GERMANY: Siemens Energy and German energy provider Vattenfall Wärme Berlin AG have signed an agreement to demonstrate and trial a new large-scale, high-temperature heat pump in Berlin.
Under the Qwark³ (Quartiers-Wärme-Kraft-Kälte-Kopplung or coupling of district heating, power and cooling) project, they will test the use of the technology for the first time at Berlin’s Potsdamer Platz.

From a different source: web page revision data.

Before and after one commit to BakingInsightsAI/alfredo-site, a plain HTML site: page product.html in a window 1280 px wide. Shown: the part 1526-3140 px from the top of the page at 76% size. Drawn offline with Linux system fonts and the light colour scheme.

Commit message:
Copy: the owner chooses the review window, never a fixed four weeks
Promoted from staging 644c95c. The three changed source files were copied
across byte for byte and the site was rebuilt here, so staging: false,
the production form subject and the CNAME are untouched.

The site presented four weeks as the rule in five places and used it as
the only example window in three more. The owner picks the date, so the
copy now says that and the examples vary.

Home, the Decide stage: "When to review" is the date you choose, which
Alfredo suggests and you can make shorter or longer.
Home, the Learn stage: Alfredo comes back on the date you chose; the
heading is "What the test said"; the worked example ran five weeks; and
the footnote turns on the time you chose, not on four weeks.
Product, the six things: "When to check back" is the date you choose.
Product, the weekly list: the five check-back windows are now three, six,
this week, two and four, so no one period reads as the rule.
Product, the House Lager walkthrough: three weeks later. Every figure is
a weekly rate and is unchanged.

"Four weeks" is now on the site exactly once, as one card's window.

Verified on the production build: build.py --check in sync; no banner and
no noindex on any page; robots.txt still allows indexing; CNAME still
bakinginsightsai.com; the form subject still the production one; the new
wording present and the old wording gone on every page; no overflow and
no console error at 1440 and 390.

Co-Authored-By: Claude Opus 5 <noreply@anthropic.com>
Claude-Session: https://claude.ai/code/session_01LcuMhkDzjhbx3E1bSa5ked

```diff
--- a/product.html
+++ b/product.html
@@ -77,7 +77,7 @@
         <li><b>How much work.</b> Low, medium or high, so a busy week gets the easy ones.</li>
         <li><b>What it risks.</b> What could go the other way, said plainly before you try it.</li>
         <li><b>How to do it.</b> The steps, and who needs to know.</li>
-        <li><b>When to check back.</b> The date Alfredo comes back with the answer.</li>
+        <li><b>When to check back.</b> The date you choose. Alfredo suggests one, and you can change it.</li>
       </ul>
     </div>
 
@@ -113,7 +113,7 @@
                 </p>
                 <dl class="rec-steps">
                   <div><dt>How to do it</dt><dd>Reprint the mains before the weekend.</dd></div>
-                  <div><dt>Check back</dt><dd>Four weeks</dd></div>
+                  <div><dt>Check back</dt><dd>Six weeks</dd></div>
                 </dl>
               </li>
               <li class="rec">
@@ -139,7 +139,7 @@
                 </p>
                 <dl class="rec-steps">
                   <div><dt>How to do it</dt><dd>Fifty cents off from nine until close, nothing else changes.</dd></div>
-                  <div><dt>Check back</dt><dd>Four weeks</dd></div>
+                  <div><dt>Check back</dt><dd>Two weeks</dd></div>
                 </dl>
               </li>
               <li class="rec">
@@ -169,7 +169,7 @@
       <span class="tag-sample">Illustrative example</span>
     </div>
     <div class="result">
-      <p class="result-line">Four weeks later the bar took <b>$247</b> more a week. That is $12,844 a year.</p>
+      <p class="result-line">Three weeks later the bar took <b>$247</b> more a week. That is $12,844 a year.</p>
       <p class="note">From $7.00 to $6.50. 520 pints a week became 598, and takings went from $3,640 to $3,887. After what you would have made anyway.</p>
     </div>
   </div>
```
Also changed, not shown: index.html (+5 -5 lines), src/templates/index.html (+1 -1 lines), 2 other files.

The scheme will use waste heat and electricity from renewables, and feed it into Berlin’s district heating network.
The project is funded by the German Ministry of Economic Affairs and Energy as part of its 7th Energy Research Programme: The aim of the pilot project is to establish robust claims regarding the technical and economic potential of generating heat using large-scale and high-temperature heat pumps.
The cooling plant on Potsdamer Platz has been supplying cooling power to some 12,000 offices, 1,000 housing units, and numerous cultural facilities in the vicinity since 1997. Unused waste heat was previously ejected into the surrounding air via cooling towers.
The use of the heat pump will substantially reduce the amount of heat being dissipated into the environment and provide additional heat for the district heating network, amounting to about 55GWh per year, with an estimated annual saving of about 6,500 tonnes of CO2 emissions and 120,000m³ of cooling water.
Siemens Energy’s 8MW high-temperature heat pump will be capable of delivering flow temperatures in the district heating network of between 85°C and about 120°C, depending on ambient conditions.
“If we want to achieve the transition to a new energy mix in the cities and rely more on the potential of renewables, we need to take an integrated view of heating, cooling, and the electricity supply,” commented Tanja Wielgoss, CEO of Vattenfall Wärme Berlin AG. “That’s the only way we can make the best possible use of the available resources.”
“Decarbonising our heating supply is a key precondition for successfully achieving the objectives of the Paris Accords,” said Siemens Energy executive board member Jochen Eickholt. “Largescale heat pumps can play an important part in the medium to long-term conversion of our heating supply system.”